§ What to produce:
Except for the pictures, reproduce the records word for word.

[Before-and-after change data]
== Segment start ==
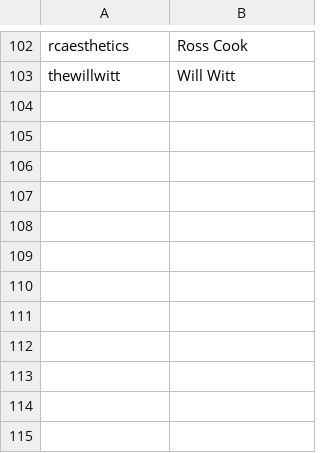
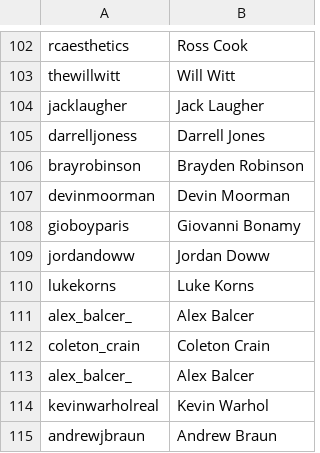
Before and after one commit to vincentwetzel/IG_Sorter, a CSV file: names.csv, drawn as a sheet; only a part is shown, gaps mark what is left out; the diff names each change by its address in the sheet, - before the commit and + after, or states it on an @@ line.

```diff
--- a/names.csv
+++ b/names.csv
+row 104: jacklaugher | Jack Laugher
+row 105: darrelljoness | Darrell Jones
+row 106: brayrobinson | Brayden Robinson
+row 107: devinmoorman | Devin Moorman
+row 108: gioboyparis | Giovanni Bonamy
+row 109: jordandoww | Jordan Doww
+row 110: lukekorns | Luke Korns
+row 111: alex_balcer_ | Alex Balcer
+row 112: coleton_crain | Coleton Crain
+row 113: alex_balcer_ | Alex Balcer
+row 114: kevinwarholreal | Kevin Warhol
+row 115: andrewjbraun | Andrew Braun
```
Also changed, not shown: 1 other file.
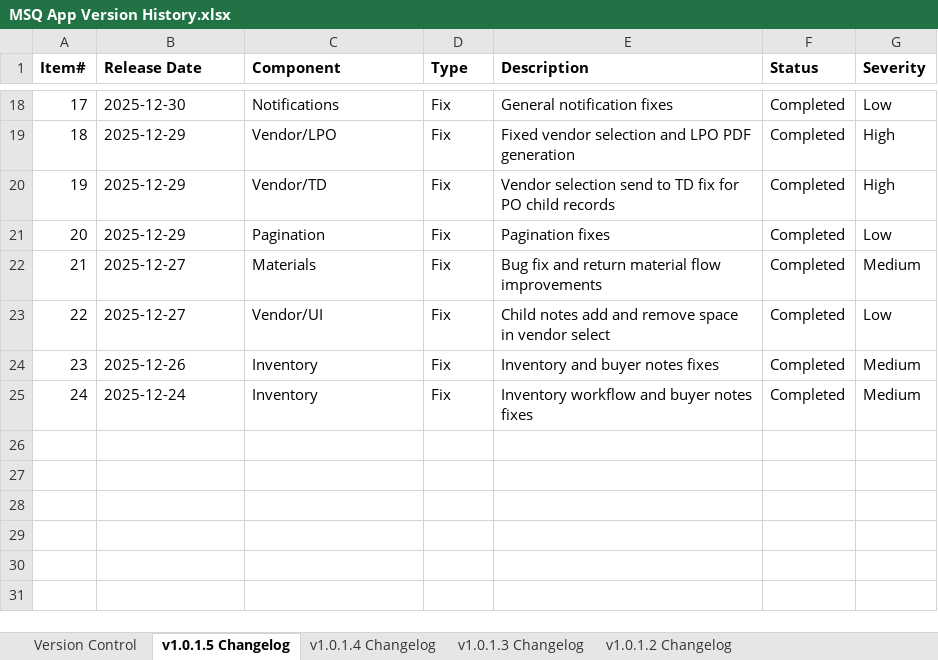
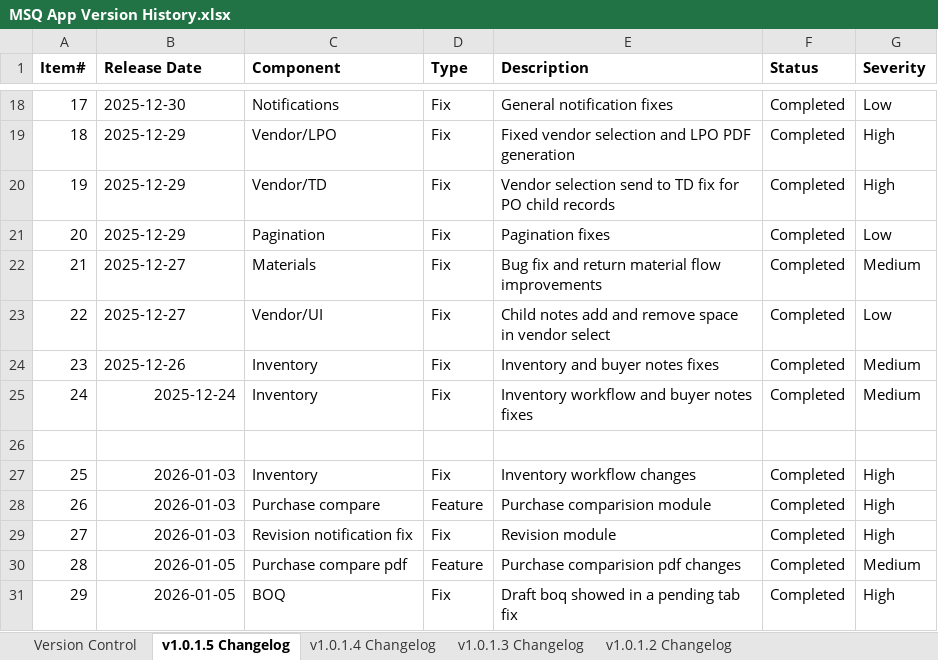
Before and after one commit to redlitmus-in/MeterSquare, an Excel workbook: MSQ App Version History.xlsx, sheet v1.0.1.5 Changelog, drawn as a sheet; only a part is shown, gaps mark what is left out; values as stored, in another font and other column widths than the file's, no borders; the diff names each change by its address in the sheet, - before the commit and + after, or states it on an @@ line.

```diff
--- a/MSQ App Version History.xlsx (sheet v1.0.1.5 Changelog)
+++ b/MSQ App Version History.xlsx (sheet v1.0.1.5 Changelog)
-B25 alignment: left
+B25 alignment: right
+row 26: (empty)
+row 27: 25 | 2026-01-03 | Inventory | Fix | Inventory workflow changes | Completed | High
+row 28: 26 | 2026-01-03 | Purchase compare | Feature | Purchase comparision module | Completed | High
+row 29: 27 | 2026-01-03 | Revision notification fix | Fix | Revision module | Completed | High
+row 30: 28 | 2026-01-05 | Purchase compare pdf | Feature | Purchase comparision pdf changes | Completed | Medium
+row 31: 29 | 2026-01-05 | BOQ | Fix | Draft boq showed in a pending tab fix | Completed | High
```
Also changed, not shown: 42 other files.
== Segment end ==
§ Written answer:
Before and after one commit to vincentwetzel/IG_Sorter, a CSV file: names.csv, drawn as a sheet; only a part is shown, gaps mark what is left out; the diff names each change by its address in the sheet, - before the commit and + after, or states it on an @@ line.

```diff
--- a/names.csv
+++ b/names.csv
+row 104: jacklaugher | Jack Laugher
+row 105: darrelljoness | Darrell Jones
+row 106: brayrobinson | Brayden Robinson
+row 107: devinmoorman | Devin Moorman
+row 108: gioboyparis | Giovanni Bonamy
+row 109: jordandoww | Jordan Doww
+row 110: lukekorns | Luke Korns
+row 111: alex_balcer_ | Alex Balcer
+row 112: coleton_crain | Coleton Crain
+row 113: alex_balcer_ | Alex Balcer
+row 114: kevinwarholreal | Kevin Warhol
+row 115: andrewjbraun | Andrew Braun
```
Also changed, not shown: 1 other file.
Before and after one commit to redlitmus-in/MeterSquare, an Excel workbook: MSQ App Version History.xlsx, sheet v1.0.1.5 Changelog, drawn as a sheet; only a part is shown, gaps mark what is left out; values as stored, in another font and other column widths than the file's, no borders; the diff names each change by its address in the sheet, - before the commit and + after, or states it on an @@ line.

```diff
--- a/MSQ App Version History.xlsx (sheet v1.0.1.5 Changelog)
+++ b/MSQ App Version History.xlsx (sheet v1.0.1.5 Changelog)
-B25 alignment: left
+B25 alignment: right
+row 26: (empty)
+row 27: 25 | 2026-01-03 | Inventory | Fix | Inventory workflow changes | Completed | High
+row 28: 26 | 2026-01-03 | Purchase compare | Feature | Purchase comparision module | Completed | High
+row 29: 27 | 2026-01-03 | Revision notification fix | Fix | Revision module | Completed | High
+row 30: 28 | 2026-01-05 | Purchase compare pdf | Feature | Purchase comparision pdf changes | Completed | Medium
+row 31: 29 | 2026-01-05 | BOQ | Fix | Draft boq showed in a pending tab fix | Completed | High
```
Also changed, not shown: 42 other files.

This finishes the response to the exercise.